Luscious is isolated more by (ill) luck than design, having taken a fall at work on the last day of term that we really shouldn’t have been here for anyway, which seems to have ripped half of her muscles away from her ankle bone. For those who have been playing along, no, the other ankle. Chance is a fine thing. It does, however, mean that she and Webex are working from home this week, while I sit in an empty classroom wondering just what the hell I’m doing here, anyway?

Weird that it takes a lack of students to realise what a second-rate teacher of students you are, but there it is.

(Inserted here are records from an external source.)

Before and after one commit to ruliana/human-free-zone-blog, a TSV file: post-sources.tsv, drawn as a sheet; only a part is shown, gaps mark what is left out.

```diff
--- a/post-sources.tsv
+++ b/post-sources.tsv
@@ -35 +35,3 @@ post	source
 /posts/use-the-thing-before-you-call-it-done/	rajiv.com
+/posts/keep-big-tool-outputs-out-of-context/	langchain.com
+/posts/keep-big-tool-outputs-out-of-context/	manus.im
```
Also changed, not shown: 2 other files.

Anyway, today’s listening is Britstralian songwriter Lisa Mitchell, who somehow managed to finish sixth in the 2006 season of Australian Idol behind the vacuous talent-free black holes of Damien Leith, Jessica Mauboy, and three blokes whose names I forget the moment I read them. Her first album, Wonder, was released when she was 18: it’s a delightful confection of whimsy, lilting tunefulness, and the sort of musical arrangements that must exist inside Stevie Nicks’ head when she’s in full elf-dancer mode. Since then Mitchell has moved further and further into a template of bog-standard female in her 20s Australian Music Industry plastic electric stylings, but for a moment she was the most original thing to hit Australian music in decades.

Oh, Hark! is a witty rumination on the fear of death, and particularly the things that lurk in the shadows between death and resurrection. It’s a fitting conversation starter for these times, when we sit between — hopefully –the death of right wing capitalism and wholesale destruction of the planet to fill the pockets of old, white, happy clapping zealots as the predominant thoughtform, and the potential for birthing something more fitting for the times to come.

 

 

If you’ve missed the party so far, here’s all the ways you could have self-harmed with the rest of us: